╭─ Data shown
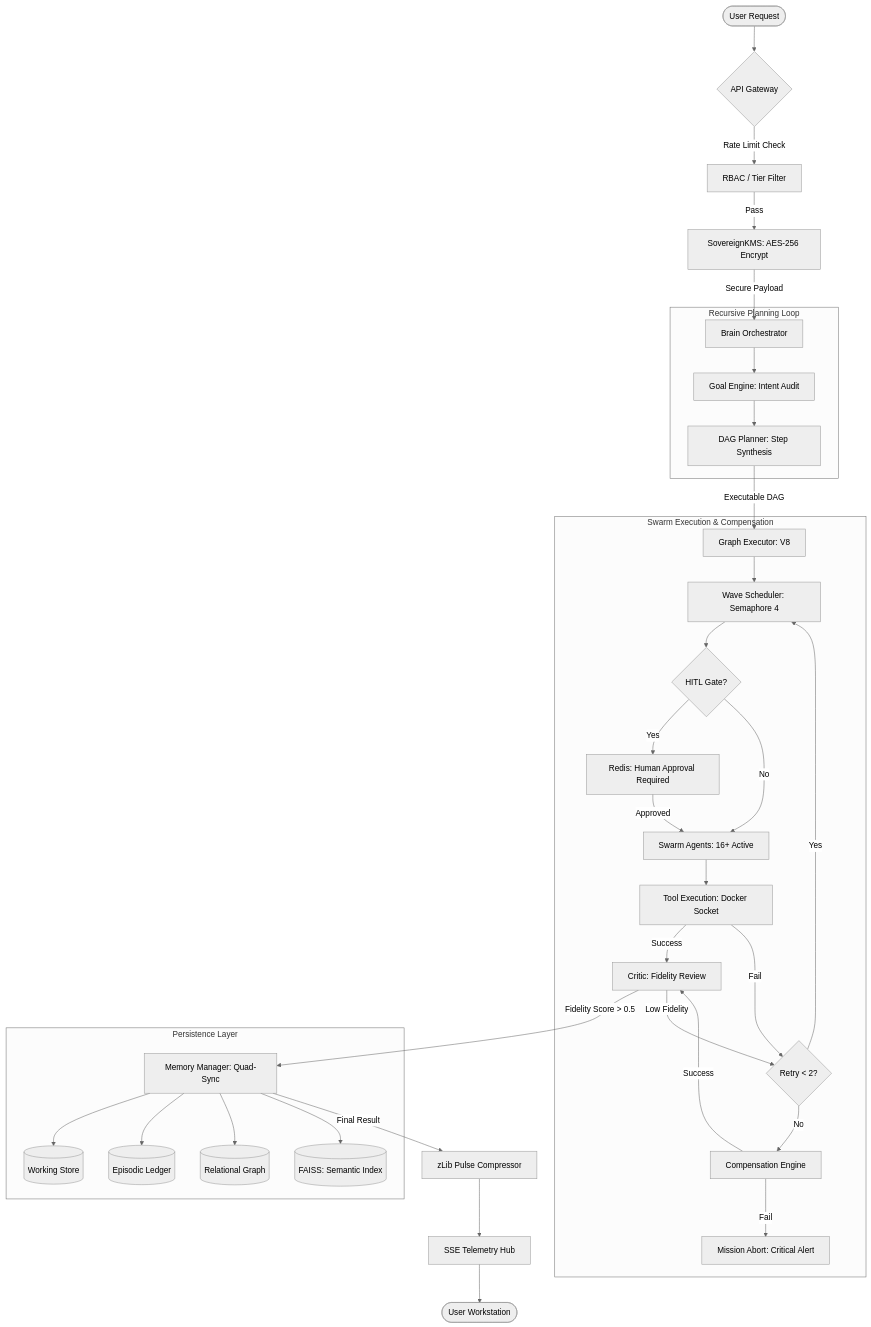
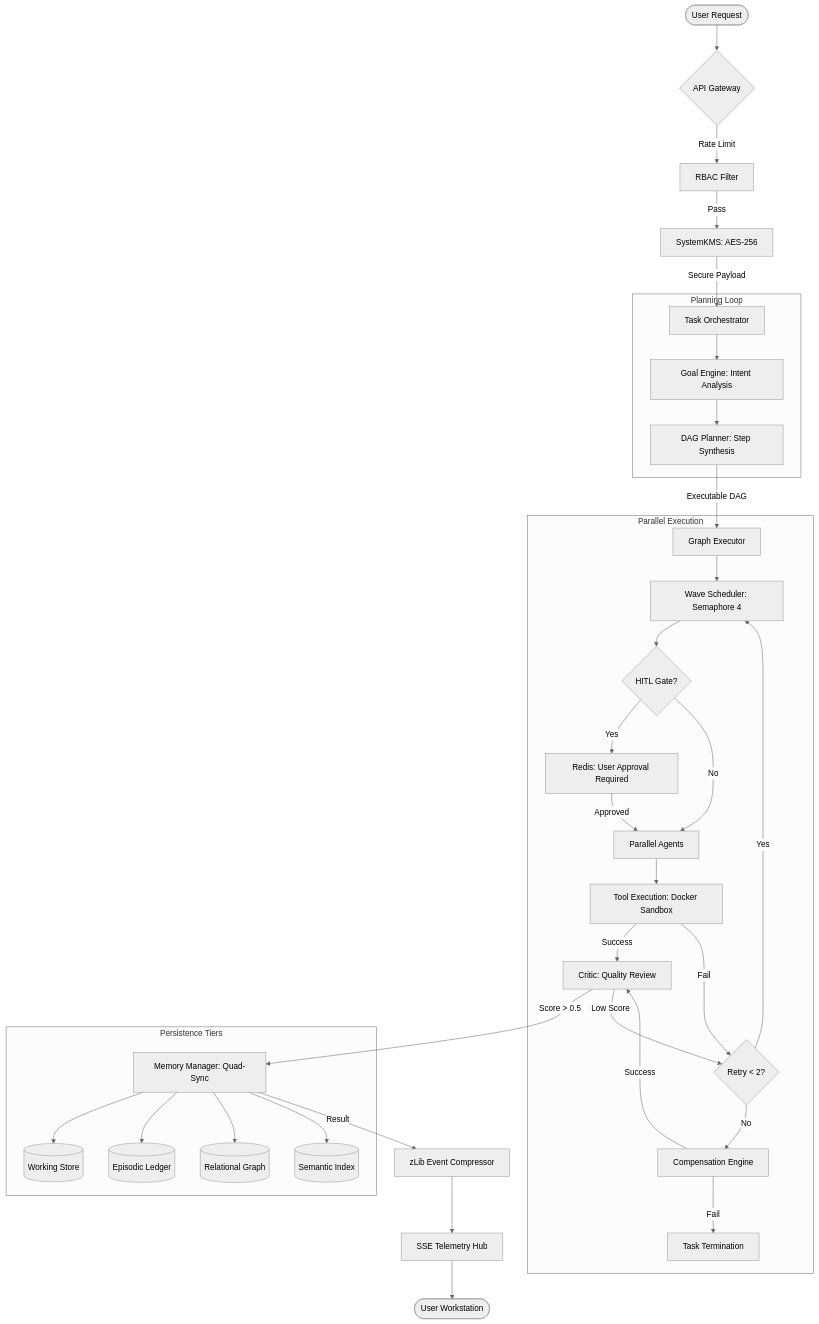
The second of 2 diagrams in README.md (Blackdrg/levi-ai-innovate), drawn with Mermaid (neutral theme) before and after one commit. The commit also changed other lines of this file and 15 other files, not shown here.

````diff
--- a/README.md
+++ b/README.md
@@ -275,44 +173,44 @@
 ```mermaid
 graph TD
     User([User Request]) --> Gateway{API Gateway}
-    Gateway -- "Rate Limit Check" --> RBAC[RBAC / Tier Filter]
-    RBAC -- "Pass" --> KMS[SovereignKMS: AES-256 Encrypt]
-    KMS -- "Secure Payload" --> Brain[Brain Orchestrator]
+    Gateway -- "Rate Limit" --> RBAC[RBAC Filter]
+    RBAC -- "Pass" --> KMS[SystemKMS: AES-256]
+    KMS -- "Secure Payload" --> Orchestrator[Task Orchestrator]
     
-    subgraph "Recursive Planning Loop"
-        Brain --> Goal[Goal Engine: Intent Audit]
+    subgraph "Planning Loop"
+        Orchestrator --> Goal[Goal Engine: Intent Analysis]
         Goal --> Planner[DAG Planner: Step Synthesis]
     end
     
-    Planner -- "Executable DAG" --> Executor[Graph Executor: V8]
+    Planner -- "Executable DAG" --> Executor[Graph Executor]
     
-    subgraph "Swarm Execution & Compensation"
+    subgraph "Parallel Execution"
         Executor --> Wave[Wave Scheduler: Semaphore 4]
         Wave --> HITL{HITL Gate?}
-        HITL -- "Yes" --> Approval[Redis: Human Approval Required]
-        Approval -- "Approved" --> Agents[Swarm Agents: 16+ Active]
+        HITL -- "Yes" --> Approval[Redis: User Approval Required]
+        Approval -- "Approved" --> Agents[Parallel Agents]
         HITL -- "No" --> Agents
         
-        Agents --> Tool[Tool Execution: Docker Socket]
-        Tool -- "Success" --> Adjudicate[Critic: Fidelity Review]
+        Agents --> Tool[Tool Execution: Docker Sandbox]
+        Tool -- "Success" --> Evaluate[Critic: Quality Review]
         Tool -- "Fail" --> Retry{Retry < 2?}
         Retry -- "Yes" --> Wave
         Retry -- "No" --> Compensate[Compensation Engine]
-        Compensate -- "Success" --> Adjudicate
-        Compensate -- "Fail" --> Abort[Mission Abort: Critical Alert]
+        Compensate -- "Success" --> Evaluate
+        Compensate -- "Fail" --> Terminate[Task Termination]
     end
     
-    Adjudicate -- "Fidelity Score > 0.5" --> Crystallize[Memory Manager: Quad-Sync]
-    Adjudicate -- "Low Fidelity" --> Retry
+    Evaluate -- "Score > 0.5" --> Persist[Memory Manager: Quad-Sync]
+    Evaluate -- "Low Score" --> Retry
     
-    subgraph "Persistence Layer"
-        Crystallize --> Redis[(Working Store)]
-        Crystallize --> Postgres[(Episodic Ledger)]
-        Crystallize --> Neo4j[(Relational Graph)]
-        Crystallize --> FAISS[(FAISS: Semantic Index)]
+    subgraph "Persistence Tiers"
+        Persist --> Redis[(Working Store)]
+        Persist --> Postgres[(Episodic Ledger)]
+        Persist --> Neo4j[(Relational Graph)]
+        Persist --> FAISS[(Semantic Index)]
     end
     
-    Crystallize -- "Final Result" --> Zlib[zLib Pulse Compressor]
+    Persist -- "Result" --> Zlib[zLib Event Compressor]
     Zlib --> SSE[SSE Telemetry Hub]
     SSE --> Response([User Workstation])
 ```
````
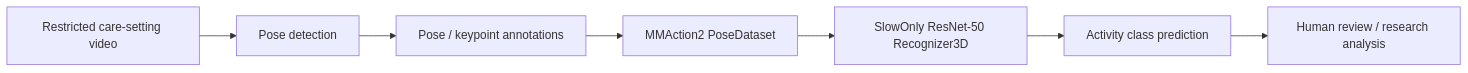
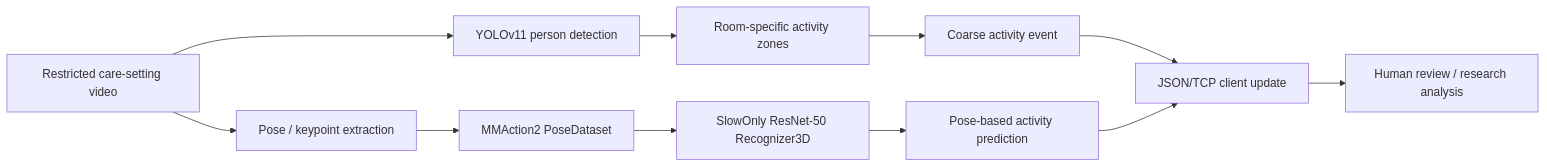
One commit to alex1324575/non-obtrusive-human-activity-recognition changed the diagram in README.md. Above: the diagram before and after it, drawn with Mermaid. The commit also changed other lines of this file and 2 other files, not shown here.

````diff
--- a/README.md
+++ b/README.md
@@ -18,9 +18,13 @@
 ```mermaid
 flowchart LR
-    V[Restricted care-setting video] --> P[Pose detection]
-    P --> S[Pose / keypoint annotations]
-    S --> A[MMAction2 PoseDataset]
+    V[Restricted care-setting video] --> Y[YOLOv11 person detection]
+    Y --> Z[Room-specific activity zones]
+    Z --> G[Coarse activity event]
+    V --> P[Pose / keypoint extraction]
+    P --> A[MMAction2 PoseDataset]
     A --> M[SlowOnly ResNet-50 Recognizer3D]
-    M --> C[Activity class prediction]
-    C --> R[Human review / research analysis]
+    M --> C[Pose-based activity prediction]
+    G --> R[JSON/TCP client update]
+    C --> R
+    R --> H[Human review / research analysis]
 ```
````
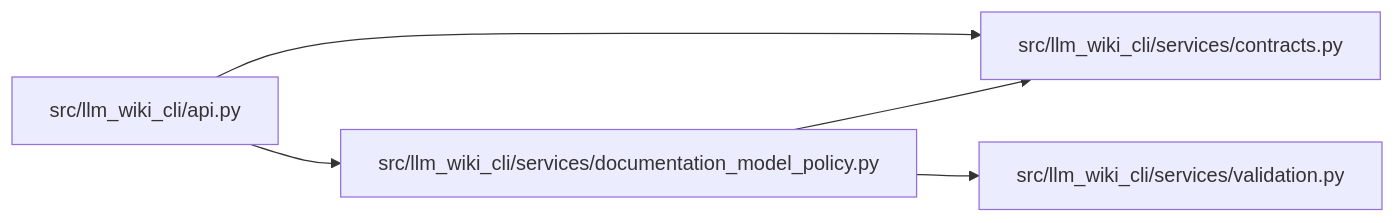
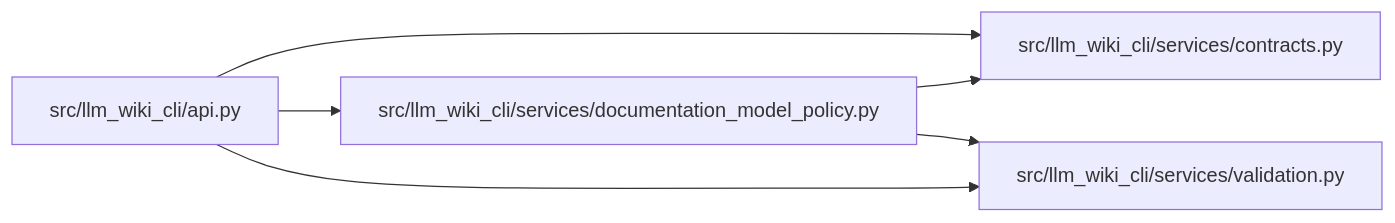
The diagram in docs/llm_wiki/modules/documentation_model_policy.md (Denissvgn/python-wiki-llm), drawn with Mermaid before and after one commit. The commit also changed 398 other files, not shown here.

````diff
--- a/docs/llm_wiki/modules/documentation_model_policy.md
+++ b/docs/llm_wiki/modules/documentation_model_policy.md
@@ -37,15 +37,16 @@
 ```mermaid
 flowchart LR
     n0["src/llm_wiki_cli/api.py"]
     n1["src/llm_wiki_cli/services/contracts.py"]
     n2["src/llm_wiki_cli/services/documentation_model_policy.py"]
     n3["src/llm_wiki_cli/services/validation.py"]
     n0 --> n1
     n0 --> n2
+    n0 --> n3
     n2 --> n1
     n2 --> n3
     click n0 "../modules/api.md"
     click n1 "../modules/services_contracts.md"
     click n2 "../modules/documentation_model_policy.md"
     click n3 "../modules/validation.md"
 ```
````
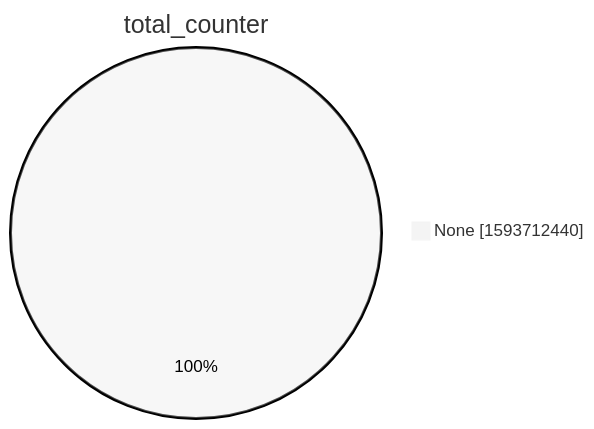
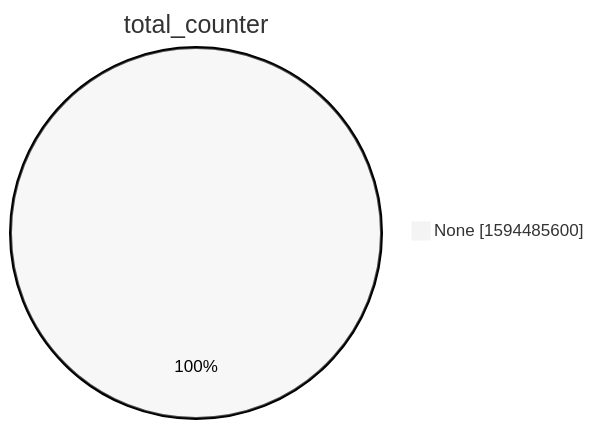
One commit to christiankrug/ctmonitor_visualization changed the second of 15 diagrams in xenon2022/README.md. Above: the diagram before and after it, drawn with Mermaid (neutral theme). The commit also changed other lines of this file, not shown here.

````diff
--- a/xenon2022/README.md
+++ b/xenon2022/README.md
@@ -9,5 +9,5 @@
 ```mermaid
 pie showData
 title total_counter
-"None" :1593712440
+"None" :1594485600
 ```
````
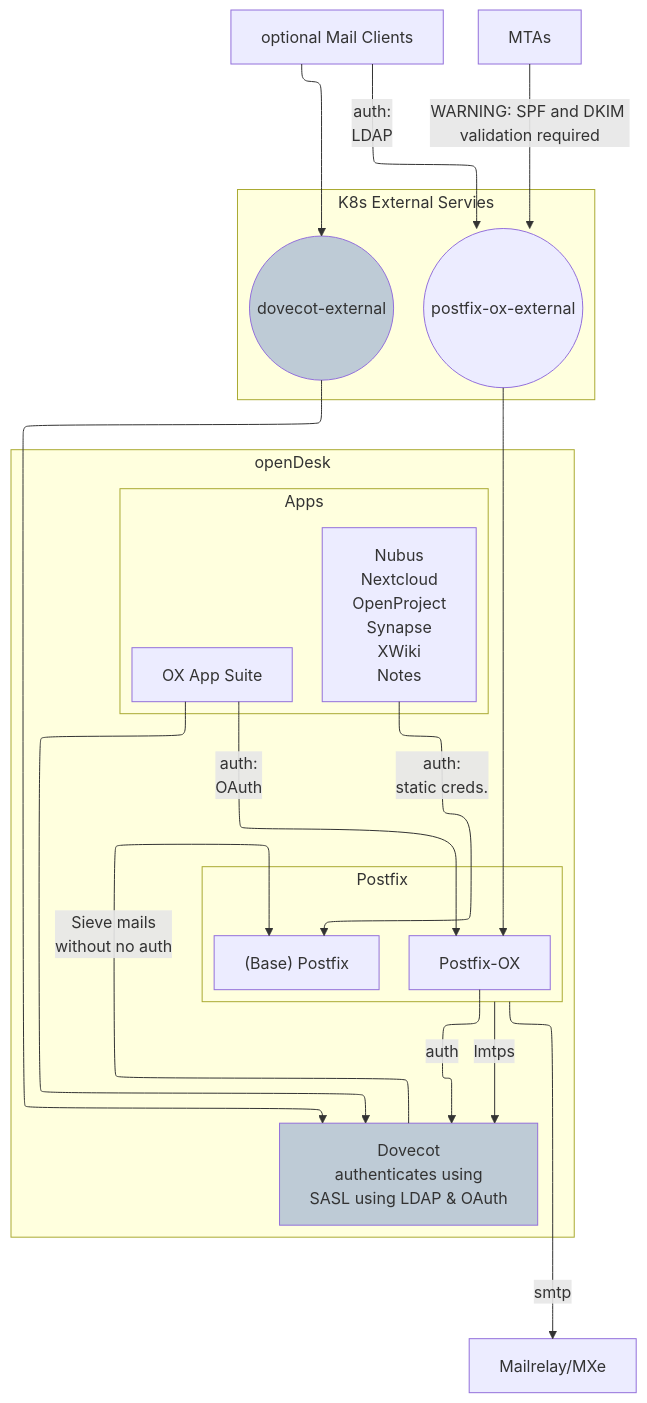
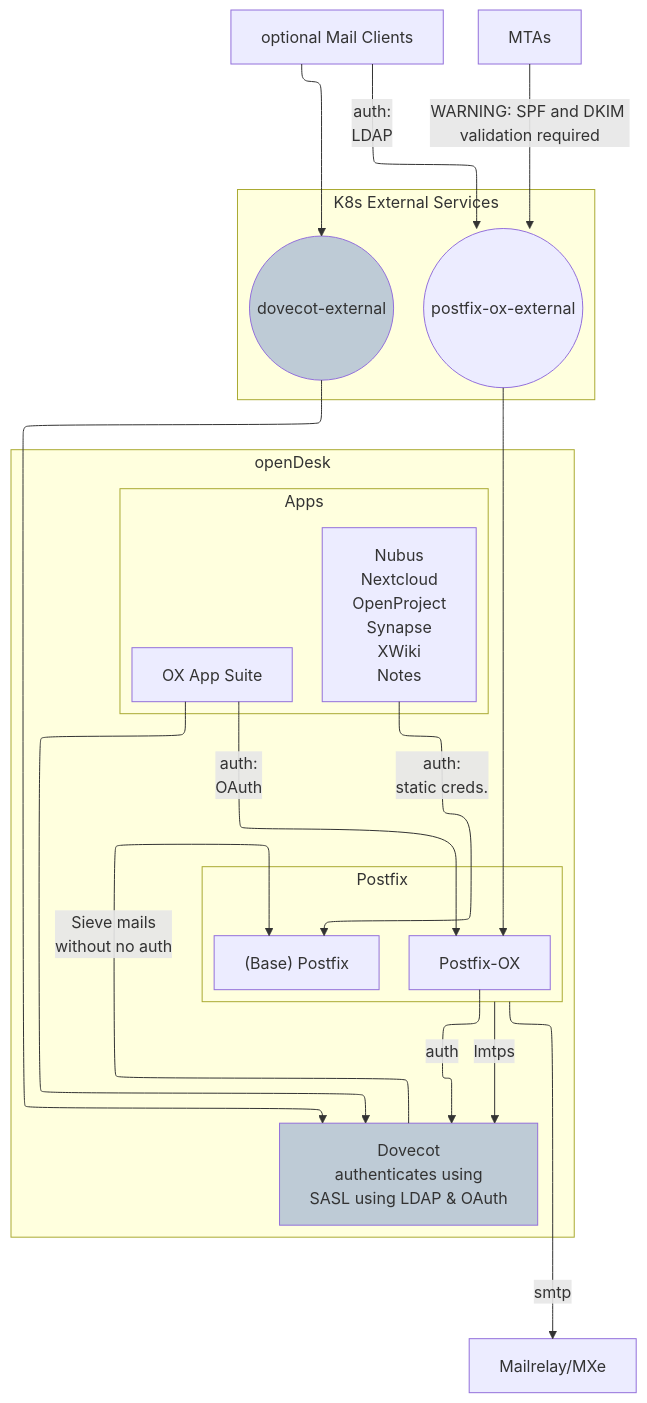
One commit to tobias-weiss-ai-xr/opendesk-edu changed the fifth of 5 diagrams in docs/architecture.md. Above: the diagram before and after it, drawn with Mermaid. The commit also changed other lines of this file and 8 other files, not shown here.

````diff
--- a/docs/architecture.md
+++ b/docs/architecture.md
@@ -369,47 +381,47 @@
 ```mermaid
 flowchart-elk
 
 extClient[optional Mail Clients]
 extRelay[Mailrelay/MXe]
 extMTA[MTAs]
 
-subgraph extSvc[K8s External Servies]
+subgraph extSvc[K8s External Services]
     extSvcDC((dovecot-external))
     extSvcPF((postfix-ox-external))
 end
 
 subgraph openDesk
     subgraph Apps
         AppsOther[Nubus<br>Nextcloud<br>OpenProject<br>Synapse<br>XWiki<br>Notes]
         AppsOXAS[OX App Suite]
     end
     subgraph Postfix
         PostfixBase[#40;Base#41; Postfix]
         PostfixOX[Postfix-OX]
     end
     Dovecot[Dovecot<br>authenticates using<br>SASL using LDAP & OAuth]
     Dovecot -->|Sieve mails<br>without no auth| PostfixBase
     PostfixOX -->|auth|Dovecot
 end
 
 Postfix -->|lmtps| Dovecot
 Postfix -->|smtp| extRelay
 
 extSvcDC --> Dovecot
 extSvcPF --> PostfixOX
 
 AppsOther -->|auth:<br>static creds.| PostfixBase
 AppsOXAS --> Dovecot
 AppsOXAS -->|auth:<br>OAuth| PostfixOX
 
 extClient --> extSvcDC
 extMTA -->|WARNING: SPF and DKIM validation required| extSvcPF
 extClient -->|auth:<br>LDAP| extSvcPF
 
 classDef postfix fill:#85extMTA9C;
 class PostfixBase postfix;
 classDef postfix-ox fill:#F3E5Dovecot;
 class PostfixOX,extSvcPF postfix-ox;
 classDef dovecot fill:#BECBD6;
 class Dovecot,extSvcDC dovecot;
 ```
````
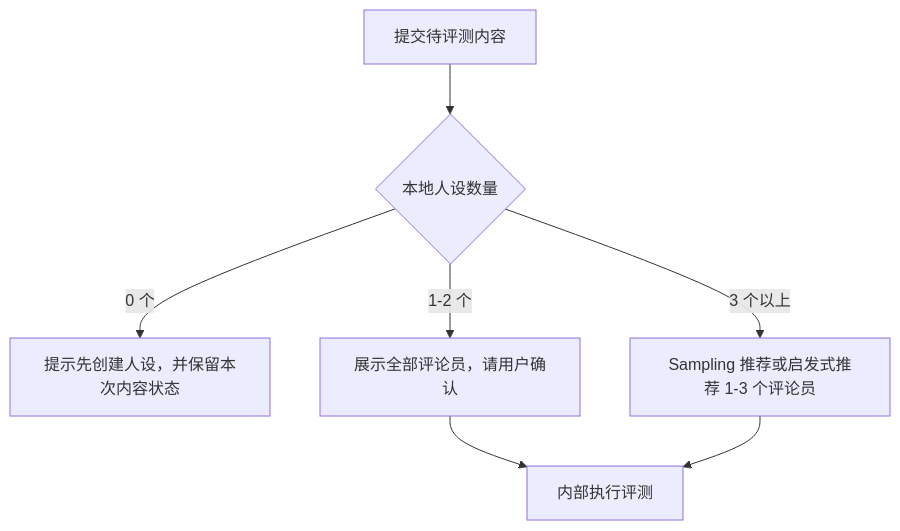
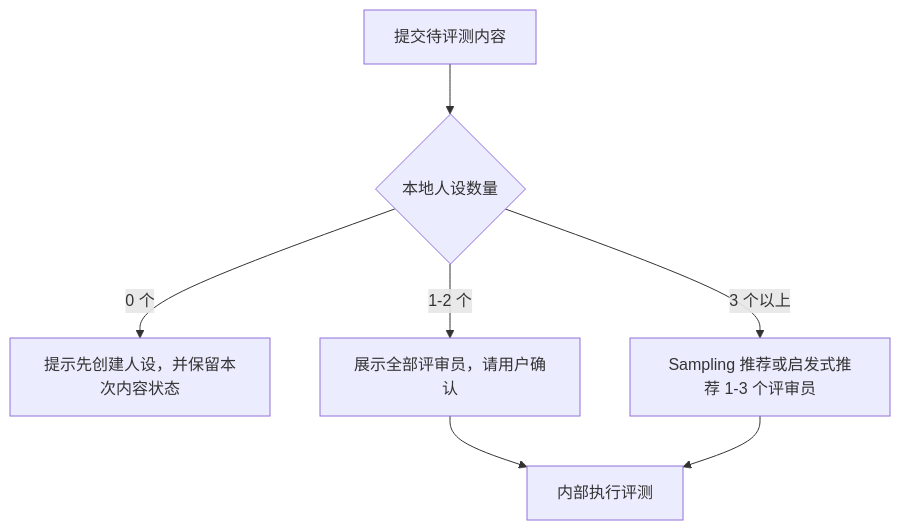
The first of 3 diagrams in docs/README.zh.md (ChurzeXo/kevlar-4u), drawn with Mermaid before and after one commit. The commit also changed other lines of this file and 23 other files, not shown here.

````diff
--- a/docs/README.zh.md
+++ b/docs/README.zh.md
@@ -109,9 +109,9 @@
 ```mermaid
 flowchart TD
   A["提交待评测内容"] --> B{"本地人设数量"}
   B -->|0 个| C["提示先创建人设，并保留本次内容状态"]
-  B -->|1-2 个| D["展示全部评论员，请用户确认"]
-  B -->|3 个以上| E["Sampling 推荐或启发式推荐 1-3 个评论员"]
+  B -->|1-2 个| D["展示全部评审员，请用户确认"]
+  B -->|3 个以上| E["Sampling 推荐或启发式推荐 1-3 个评审员"]
   D --> F["内部执行评测"]
   E --> F
 ```
````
╰─
[What this task involves]:
Check every line above for the string "subgraph", and copy the ones that have it.

[Response box]:
-    subgraph "Recursive Planning Loop"
+    subgraph "Planning Loop"
-    subgraph "Swarm Execution & Compensation"
+    subgraph "Parallel Execution"
-    subgraph "Persistence Layer"
+    subgraph "Persistence Tiers"
-subgraph extSvc[K8s External Servies]
+subgraph extSvc[K8s External Services]
 subgraph openDesk
     subgraph Apps
     subgraph Postfix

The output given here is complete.